Central Texas ERs seeing concerning numbers of flu, RSV, COVID-19 cases

FOX 7 Discussion: COVID, RSV, flu “tripledemic” hitting Central Texas

Dr. Mason Mileur, a board-certified internal medicine doctor with Austin Medical Associates, joins FOX 7 Austin’s John Krinjak to talk about how Central Texas families can stay safe and healthy this holiday season as the “tripledemic” continues to impact Central Texas.

The so-called “tripledemic” continues to impact Central Texas, with emergency rooms seeing concerning numbers of flu, respiratory syncytial virus (RSV) and COVID cases. 

With Christmas just a week away, the timing has some doctors worried.

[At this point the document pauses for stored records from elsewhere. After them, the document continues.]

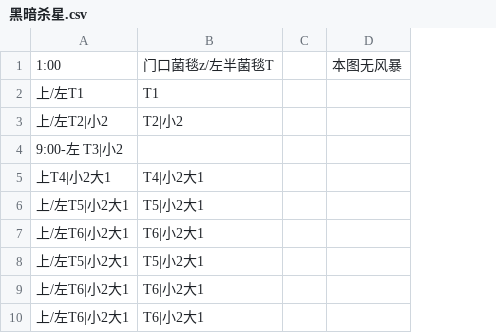
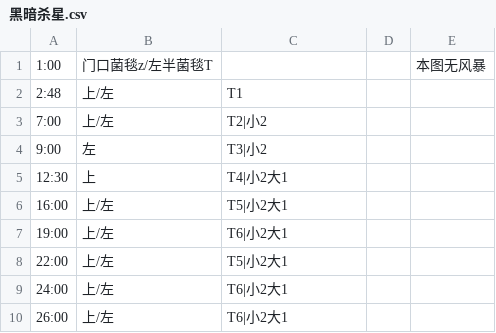
Before and after one commit to Archer-Ucx0DSe4f57t9/Keiframe, a CSV file: resources/maps/zh/黑暗杀星.csv, drawn as a sheet; removed rows and columns are numbered as before the commit, all else as after; the diff names each change by its address in the sheet, - before the commit and + after, or states it on an @@ line.

```diff
--- a/resources/maps/zh/黑暗杀星.csv
+++ b/resources/maps/zh/黑暗杀星.csv
-column A, rows 1-10: 1:00 | 上/左T1 | 上/左T2|小2 | 9:00-左 T3|小2 | 上T4|小2大1 | 上/左T5|小2大1 | 上/左T6|小2大1 | 上/左T5|小2大1 | 上/左T6|小2大1 | 上/左T6|小2大1
+column A, rows 1-10: 1:00 | 2:48 | 7:00 | 9:00 | 12:30 | 16:00 | 19:00 | 22:00 | 24:00 | 26:00
+column B, rows 1-10: 门口菌毯z/左半菌毯T | 上/左 | 上/左 | 左 | 上 | 上/左 | 上/左 | 上/左 | 上/左 | 上/左
-C1: 门口菌毯z/左半菌毯T
+C1: (empty)
-C4: (empty)
+C4: T3|小2
```
Also changed, not shown: resources/maps/zh/升格之恋.csv, resources/maps/zh/往日神庙-A.csv, 5 other files.
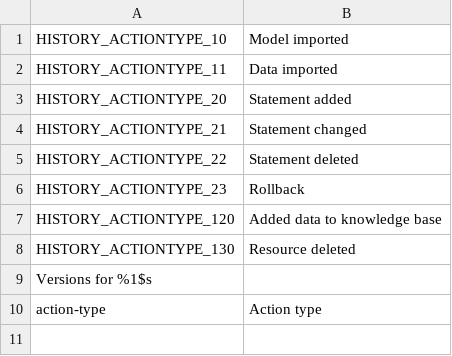
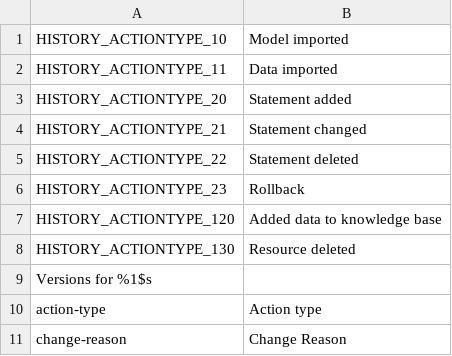
Before and after one commit to AKSW/OntoWiki, a CSV file: extensions/history/languages/history-en.csv, drawn as a sheet; the diff names each change by its address in the sheet, - before the commit and + after, or states it on an @@ line.

```diff
--- a/extensions/history/languages/history-en.csv
+++ b/extensions/history/languages/history-en.csv
+row 11: change-reason | Change Reason
```
Also changed, not shown: extensions/history/languages/history-de.csv, 2 other files.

Dr. Mason Mileur, a board-certified internal medicine doctor with Austin Medical Associates, joins FOX 7 Austin’s John Krinjak to talk about how Central Texas families can stay safe and healthy this holiday season.

JOHN KRINJAK: So what are you seeing on the ground as a doctor? What is happening with this tripledemic in Central Texas right now? 

MASON MILEUR: Well, the tripledemic as we’re calling it, which would be RSV, flu and COVID. The issue would be if someone that was immunosuppressed or young or had some sort of other medical condition that would put them at greater risk if they did develop more than just one of those. You would have to worry a little bit about potential hospitalization or some other complications like that.

JOHN KRINJAK: And what symptoms should you be on alert for, especially if you or someone you know is in one of these groups. And how do you know when you need to go to the ER versus just going to the regular doctor, maybe even staying home and just kind of writing it out, right?

MASON MILEUR: Exactly, John. Yeah. There’s kind of two ways to think about it. First of all, do I have it? And second, should I be worried? So the first question, do I have it or not? Flu and COVID both feel really similar. And so it would be really tough to know if you were between the two which one you have. But the cardinal symptoms, as we all know now, the fatigue, coughing, sneezing, maybe a little bit of shortness of breath, but we’re covered, does kind of distinguish itself, is more along the lines of having the loss of smell and you just kind of like a more severe flu. Now, RSV is a little bit different. You know, by the time you’re an adult, you’re going to have RSV many times in your life. And so RSV, if we’re worried about for children, they’re usually less than six months old or they’re born premature. And so if you start to hear wheezing or it looks like the child is really have a tough time breathing, it could be RSV. But either way, that’s definitely a time when you would go ask your doctor or just go to the emergency room.

JOHN KRINJAK: So obviously Christmas is just about a week away. A lot of people are going to be traveling the upcoming week. A lot of family gatherings. People are going to be in close contact. What level of precautions should people be taking? How worried should people be about coming in contact given what’s going on?

MASON MILEUR: Sure. So what I tell all my patients is that it is a balance of risk versus benefit. So if the people you’re visiting it yourself are pretty healthy, then I think as long as you’re doing the basic things, you know, like washing your hands, trying to make sure if you’re feeling sick that you don’t join in with the greater gathering. I think that’s all pretty smart. But where it gets a little trickier is if you have some other kind of medical problems, like out of control, diabetes or asthma or COPD or heart failure, that’s when it becomes a little more risky. And so then you have to ask yourself, is it worth it? I can tell you this, that thankfully it is much less lethal than it used to be in terms of the mutation of the virus and with early intervention and with the vaccine. So all three of those do provide layers of protection for you. So if you haven’t gotten vaccinated yet and you’re one of those high risk patients, absolutely. Go get the booster. Kind of the same holds true of flu and it also kills about 25,000 people a year in the United States. We don’t think about that a lot. But the purpose of the flu vaccine is so that if you get sick, hopefully it’s not so serious if you go to a hospital.

JOHN KRINJAK: So it’s not too late. Those vaccines can still be worthwhile. Is there anything people need to know about the time? And can you get the COVID one and the flu one at the same time?

MASON MILEUR: Yes. The one exception to that would be if you’ve had a really severe reaction to like that COVID shot in the past, I probably would try to spread that out a little bit by maybe a few days or a week. But there’s nothing that is innately wrong with just getting both that at the same time.

JOHN KRINJAK: All right. Dr. Mason Mileur from Austin Medical Association. Dr. Miller, thanks for being here. We appreciate your insight.

MASON MILEUR: My pleasure. Thanks, John.